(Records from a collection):
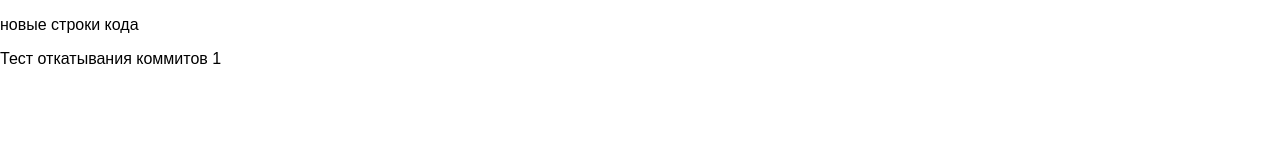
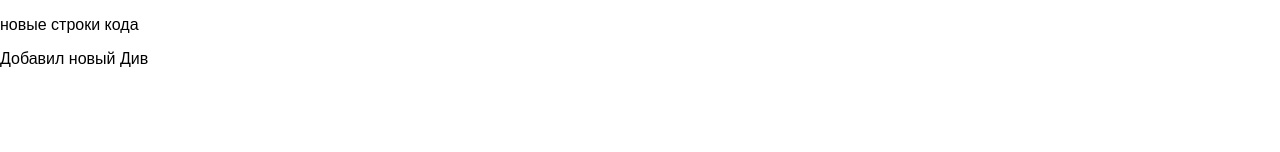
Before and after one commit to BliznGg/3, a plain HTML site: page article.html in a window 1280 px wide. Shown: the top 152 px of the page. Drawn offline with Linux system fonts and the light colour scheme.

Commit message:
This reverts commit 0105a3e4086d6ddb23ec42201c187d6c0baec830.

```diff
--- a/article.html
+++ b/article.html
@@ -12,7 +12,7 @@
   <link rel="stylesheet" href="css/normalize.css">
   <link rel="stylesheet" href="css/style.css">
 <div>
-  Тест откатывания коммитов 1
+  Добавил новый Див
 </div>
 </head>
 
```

--

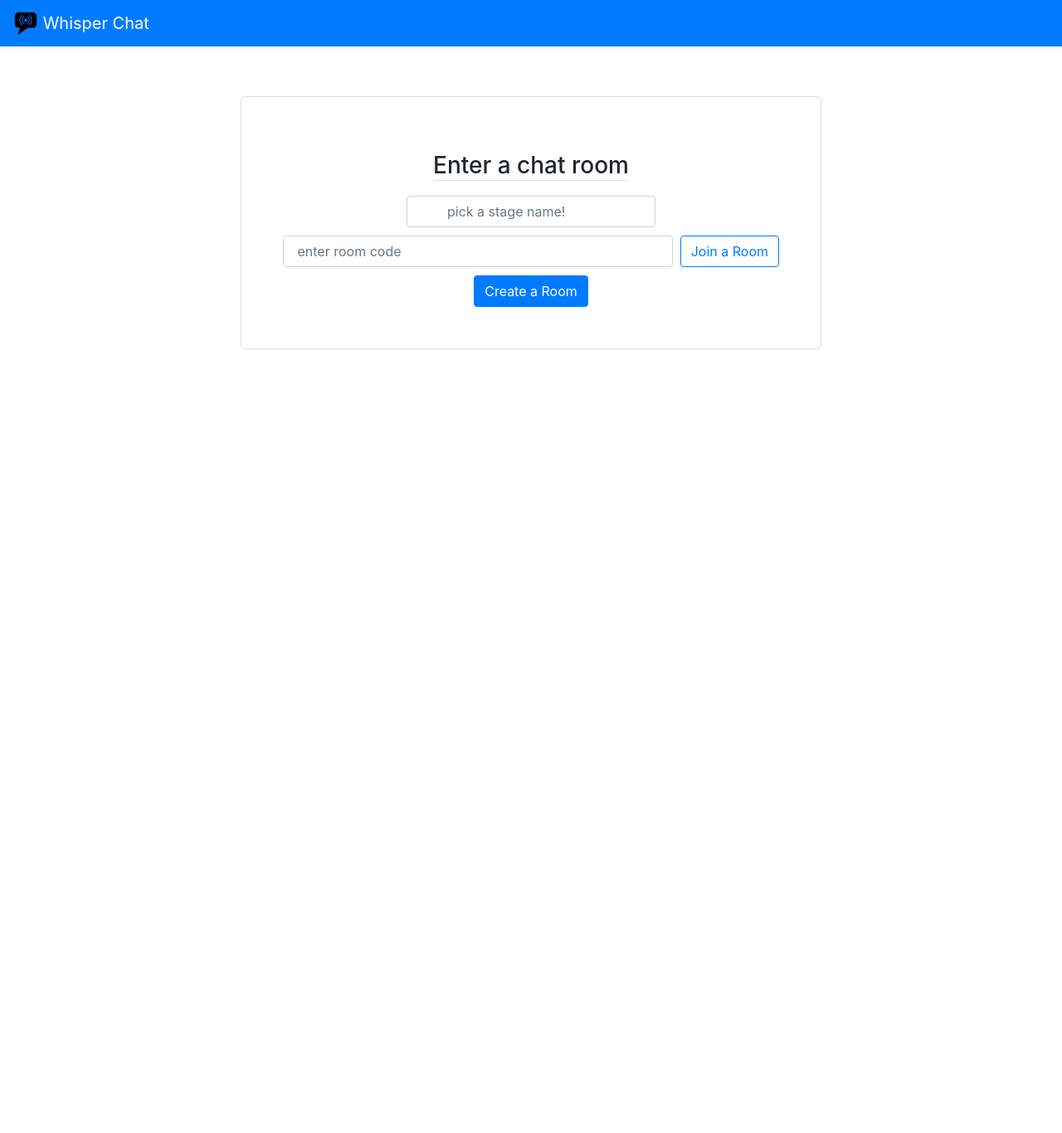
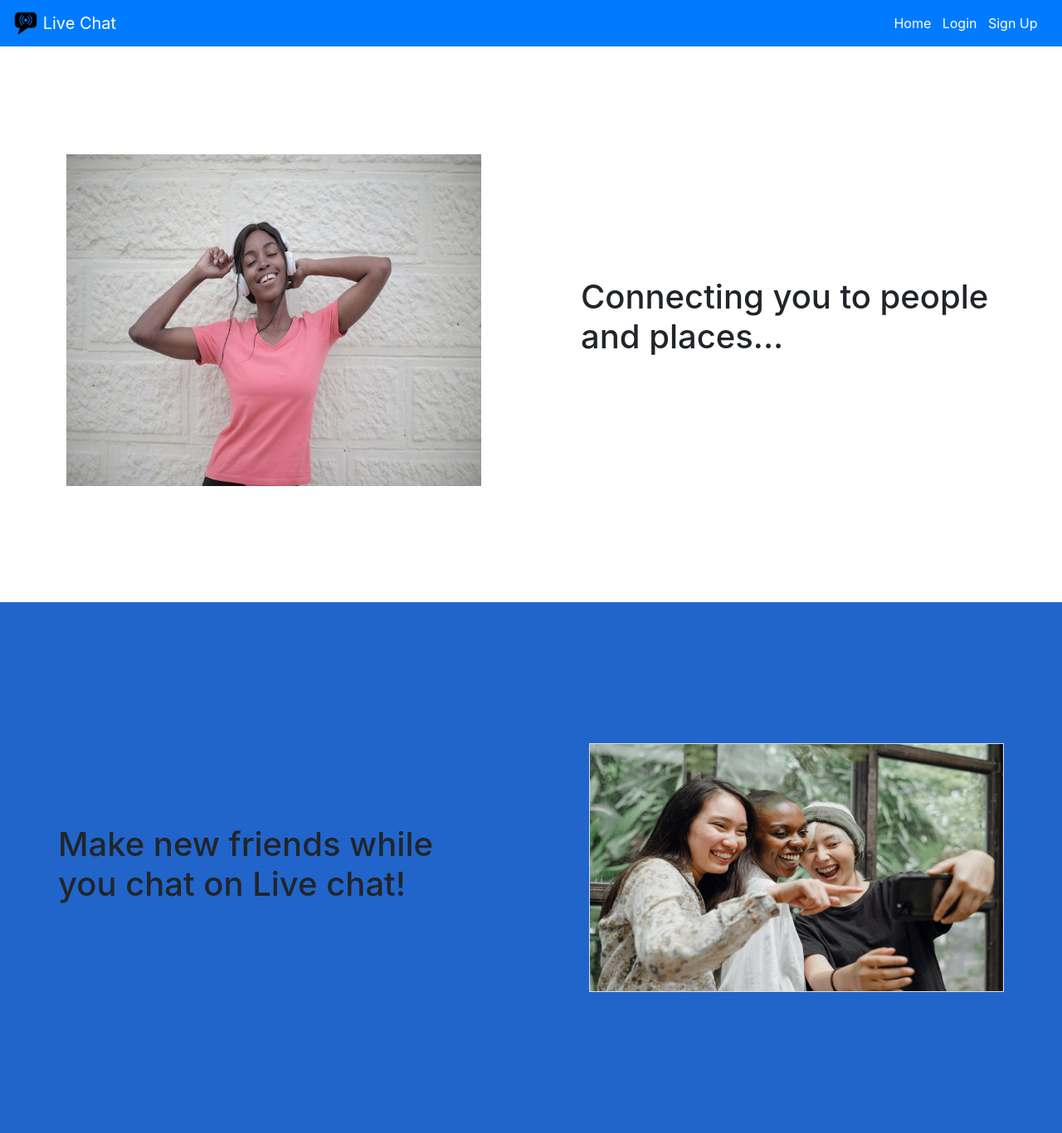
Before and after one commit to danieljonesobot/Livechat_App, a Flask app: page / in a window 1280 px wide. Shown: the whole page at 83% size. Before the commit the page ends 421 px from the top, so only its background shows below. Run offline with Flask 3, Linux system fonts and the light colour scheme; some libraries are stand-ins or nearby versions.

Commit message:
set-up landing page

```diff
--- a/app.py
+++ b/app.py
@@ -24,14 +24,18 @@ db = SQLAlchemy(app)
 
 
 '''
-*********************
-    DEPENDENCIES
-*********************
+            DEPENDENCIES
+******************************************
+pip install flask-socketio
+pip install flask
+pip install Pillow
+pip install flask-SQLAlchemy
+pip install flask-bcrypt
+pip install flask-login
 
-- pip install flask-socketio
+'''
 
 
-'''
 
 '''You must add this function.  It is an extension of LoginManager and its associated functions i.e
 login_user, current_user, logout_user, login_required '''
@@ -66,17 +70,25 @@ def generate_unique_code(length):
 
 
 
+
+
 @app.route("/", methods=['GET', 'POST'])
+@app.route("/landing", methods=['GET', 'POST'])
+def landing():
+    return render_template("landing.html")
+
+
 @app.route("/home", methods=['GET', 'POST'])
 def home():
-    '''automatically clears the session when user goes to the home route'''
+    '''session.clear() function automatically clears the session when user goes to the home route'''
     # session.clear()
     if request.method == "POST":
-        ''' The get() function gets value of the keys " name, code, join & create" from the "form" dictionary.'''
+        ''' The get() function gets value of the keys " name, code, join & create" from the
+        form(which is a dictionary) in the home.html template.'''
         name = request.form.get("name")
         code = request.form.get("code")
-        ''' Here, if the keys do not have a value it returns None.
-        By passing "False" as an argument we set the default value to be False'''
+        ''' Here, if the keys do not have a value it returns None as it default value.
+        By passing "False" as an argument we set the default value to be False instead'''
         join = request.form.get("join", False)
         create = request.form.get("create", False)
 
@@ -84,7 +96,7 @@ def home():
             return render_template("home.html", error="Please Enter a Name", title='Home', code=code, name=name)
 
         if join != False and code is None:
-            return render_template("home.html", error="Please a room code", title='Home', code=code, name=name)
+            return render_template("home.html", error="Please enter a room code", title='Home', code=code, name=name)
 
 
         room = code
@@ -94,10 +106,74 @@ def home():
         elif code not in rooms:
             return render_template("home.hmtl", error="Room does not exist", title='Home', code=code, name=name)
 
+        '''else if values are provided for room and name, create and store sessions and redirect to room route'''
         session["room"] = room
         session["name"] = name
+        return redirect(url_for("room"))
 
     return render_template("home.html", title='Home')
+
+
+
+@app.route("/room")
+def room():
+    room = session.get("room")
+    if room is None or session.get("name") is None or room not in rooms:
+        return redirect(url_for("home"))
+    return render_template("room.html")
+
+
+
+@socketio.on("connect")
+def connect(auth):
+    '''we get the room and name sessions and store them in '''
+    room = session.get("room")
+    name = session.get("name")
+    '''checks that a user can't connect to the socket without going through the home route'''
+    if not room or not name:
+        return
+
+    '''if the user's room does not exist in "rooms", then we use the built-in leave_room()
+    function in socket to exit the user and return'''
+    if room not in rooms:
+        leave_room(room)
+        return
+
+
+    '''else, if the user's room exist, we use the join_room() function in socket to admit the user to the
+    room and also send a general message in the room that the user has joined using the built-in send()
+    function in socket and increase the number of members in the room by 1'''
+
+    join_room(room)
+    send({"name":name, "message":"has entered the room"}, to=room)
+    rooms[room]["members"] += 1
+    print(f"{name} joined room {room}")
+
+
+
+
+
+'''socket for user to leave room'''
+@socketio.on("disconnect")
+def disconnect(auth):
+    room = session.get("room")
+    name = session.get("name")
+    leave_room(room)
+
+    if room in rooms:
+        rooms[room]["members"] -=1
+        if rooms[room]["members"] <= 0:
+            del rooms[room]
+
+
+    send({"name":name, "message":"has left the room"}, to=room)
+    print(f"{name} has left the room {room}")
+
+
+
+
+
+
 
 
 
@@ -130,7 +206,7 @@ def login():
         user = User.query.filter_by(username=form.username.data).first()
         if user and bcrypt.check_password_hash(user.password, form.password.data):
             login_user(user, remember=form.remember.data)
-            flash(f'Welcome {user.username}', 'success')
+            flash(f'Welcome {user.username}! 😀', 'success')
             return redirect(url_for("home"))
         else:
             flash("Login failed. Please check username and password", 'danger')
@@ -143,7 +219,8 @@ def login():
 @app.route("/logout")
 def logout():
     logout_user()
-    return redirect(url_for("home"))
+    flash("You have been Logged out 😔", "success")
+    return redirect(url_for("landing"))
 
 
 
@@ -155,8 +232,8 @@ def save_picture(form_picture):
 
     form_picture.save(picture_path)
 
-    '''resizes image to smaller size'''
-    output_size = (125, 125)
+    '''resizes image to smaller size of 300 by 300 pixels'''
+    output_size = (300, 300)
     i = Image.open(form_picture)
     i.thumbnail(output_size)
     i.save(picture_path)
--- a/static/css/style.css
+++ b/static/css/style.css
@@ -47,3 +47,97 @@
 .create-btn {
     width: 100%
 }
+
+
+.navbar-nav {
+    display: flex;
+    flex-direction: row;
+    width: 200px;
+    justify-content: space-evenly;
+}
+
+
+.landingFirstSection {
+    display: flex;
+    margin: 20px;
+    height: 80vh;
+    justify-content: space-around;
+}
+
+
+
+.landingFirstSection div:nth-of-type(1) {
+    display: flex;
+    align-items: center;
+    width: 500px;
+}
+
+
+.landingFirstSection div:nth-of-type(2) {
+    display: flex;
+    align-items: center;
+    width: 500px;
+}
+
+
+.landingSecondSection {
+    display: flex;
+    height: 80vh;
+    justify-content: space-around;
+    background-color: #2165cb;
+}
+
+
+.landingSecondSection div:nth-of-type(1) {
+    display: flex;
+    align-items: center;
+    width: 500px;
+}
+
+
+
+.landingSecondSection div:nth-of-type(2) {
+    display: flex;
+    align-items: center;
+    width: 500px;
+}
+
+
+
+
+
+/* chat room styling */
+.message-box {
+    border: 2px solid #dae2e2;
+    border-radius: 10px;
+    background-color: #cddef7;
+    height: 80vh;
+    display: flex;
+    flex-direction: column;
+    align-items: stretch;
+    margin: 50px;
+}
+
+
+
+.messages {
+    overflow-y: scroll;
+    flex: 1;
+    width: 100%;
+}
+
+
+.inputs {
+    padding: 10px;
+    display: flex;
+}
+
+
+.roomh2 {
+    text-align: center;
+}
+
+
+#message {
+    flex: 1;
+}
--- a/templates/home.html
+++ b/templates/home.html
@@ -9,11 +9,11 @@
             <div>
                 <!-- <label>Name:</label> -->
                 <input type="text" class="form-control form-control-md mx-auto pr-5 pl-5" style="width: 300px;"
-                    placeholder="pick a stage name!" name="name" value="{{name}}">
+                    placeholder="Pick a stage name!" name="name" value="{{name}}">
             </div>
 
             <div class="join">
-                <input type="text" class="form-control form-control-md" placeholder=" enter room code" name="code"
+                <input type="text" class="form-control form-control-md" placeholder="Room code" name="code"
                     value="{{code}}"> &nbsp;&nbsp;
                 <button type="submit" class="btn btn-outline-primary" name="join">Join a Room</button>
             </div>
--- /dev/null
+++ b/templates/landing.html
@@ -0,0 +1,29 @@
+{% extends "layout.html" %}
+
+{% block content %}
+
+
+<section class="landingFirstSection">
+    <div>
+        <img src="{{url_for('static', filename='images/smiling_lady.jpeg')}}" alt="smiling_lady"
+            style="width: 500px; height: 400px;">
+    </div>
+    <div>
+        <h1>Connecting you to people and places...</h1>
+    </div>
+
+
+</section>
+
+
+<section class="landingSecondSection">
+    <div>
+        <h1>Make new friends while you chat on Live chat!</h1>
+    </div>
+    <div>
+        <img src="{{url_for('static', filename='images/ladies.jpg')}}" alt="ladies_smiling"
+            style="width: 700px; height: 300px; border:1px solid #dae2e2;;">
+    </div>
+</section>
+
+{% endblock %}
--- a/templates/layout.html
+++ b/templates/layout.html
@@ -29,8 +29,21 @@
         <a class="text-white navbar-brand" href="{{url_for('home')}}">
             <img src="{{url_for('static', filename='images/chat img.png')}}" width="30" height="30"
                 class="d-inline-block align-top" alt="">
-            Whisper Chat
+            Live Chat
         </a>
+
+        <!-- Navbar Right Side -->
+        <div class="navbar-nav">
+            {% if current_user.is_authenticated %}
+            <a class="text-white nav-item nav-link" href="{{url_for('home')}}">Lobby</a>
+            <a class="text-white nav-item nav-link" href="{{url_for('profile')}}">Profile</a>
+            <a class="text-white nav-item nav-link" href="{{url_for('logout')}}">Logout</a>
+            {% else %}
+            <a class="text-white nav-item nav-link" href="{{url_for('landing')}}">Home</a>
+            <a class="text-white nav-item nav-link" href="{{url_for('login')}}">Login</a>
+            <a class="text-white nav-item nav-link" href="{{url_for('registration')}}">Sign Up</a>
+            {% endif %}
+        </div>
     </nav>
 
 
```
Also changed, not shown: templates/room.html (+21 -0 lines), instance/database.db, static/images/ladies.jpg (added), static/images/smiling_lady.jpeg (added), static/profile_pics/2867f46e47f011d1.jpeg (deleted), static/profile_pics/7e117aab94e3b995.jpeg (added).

--

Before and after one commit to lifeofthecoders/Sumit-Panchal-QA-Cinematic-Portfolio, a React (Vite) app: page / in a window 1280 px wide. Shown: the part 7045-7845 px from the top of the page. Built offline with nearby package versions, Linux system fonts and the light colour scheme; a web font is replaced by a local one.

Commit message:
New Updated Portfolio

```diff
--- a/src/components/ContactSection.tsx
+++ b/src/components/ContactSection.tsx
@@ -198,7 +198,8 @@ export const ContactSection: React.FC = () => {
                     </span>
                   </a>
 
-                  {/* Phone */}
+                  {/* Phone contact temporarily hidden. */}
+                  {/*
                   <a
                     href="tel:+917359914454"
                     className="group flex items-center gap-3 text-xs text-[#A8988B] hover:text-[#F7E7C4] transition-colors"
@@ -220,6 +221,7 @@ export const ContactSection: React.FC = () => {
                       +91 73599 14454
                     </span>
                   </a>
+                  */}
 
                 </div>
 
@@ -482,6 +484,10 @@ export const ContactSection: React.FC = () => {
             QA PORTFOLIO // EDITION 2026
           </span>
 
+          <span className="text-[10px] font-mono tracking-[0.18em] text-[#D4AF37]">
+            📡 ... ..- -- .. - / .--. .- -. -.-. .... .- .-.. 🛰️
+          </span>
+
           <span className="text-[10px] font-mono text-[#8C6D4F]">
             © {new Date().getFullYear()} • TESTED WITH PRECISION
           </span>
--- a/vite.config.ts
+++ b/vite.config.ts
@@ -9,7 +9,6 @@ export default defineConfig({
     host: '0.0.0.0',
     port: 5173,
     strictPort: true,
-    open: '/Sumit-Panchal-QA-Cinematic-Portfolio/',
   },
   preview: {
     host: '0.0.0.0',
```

(Problem to solve): Find the lines above that include the string "border" and copy them.

(Result):
+    border: 2px solid #dae2e2;
+    border-radius: 10px;
+            style="width: 700px; height: 300px; border:1px solid #dae2e2;;">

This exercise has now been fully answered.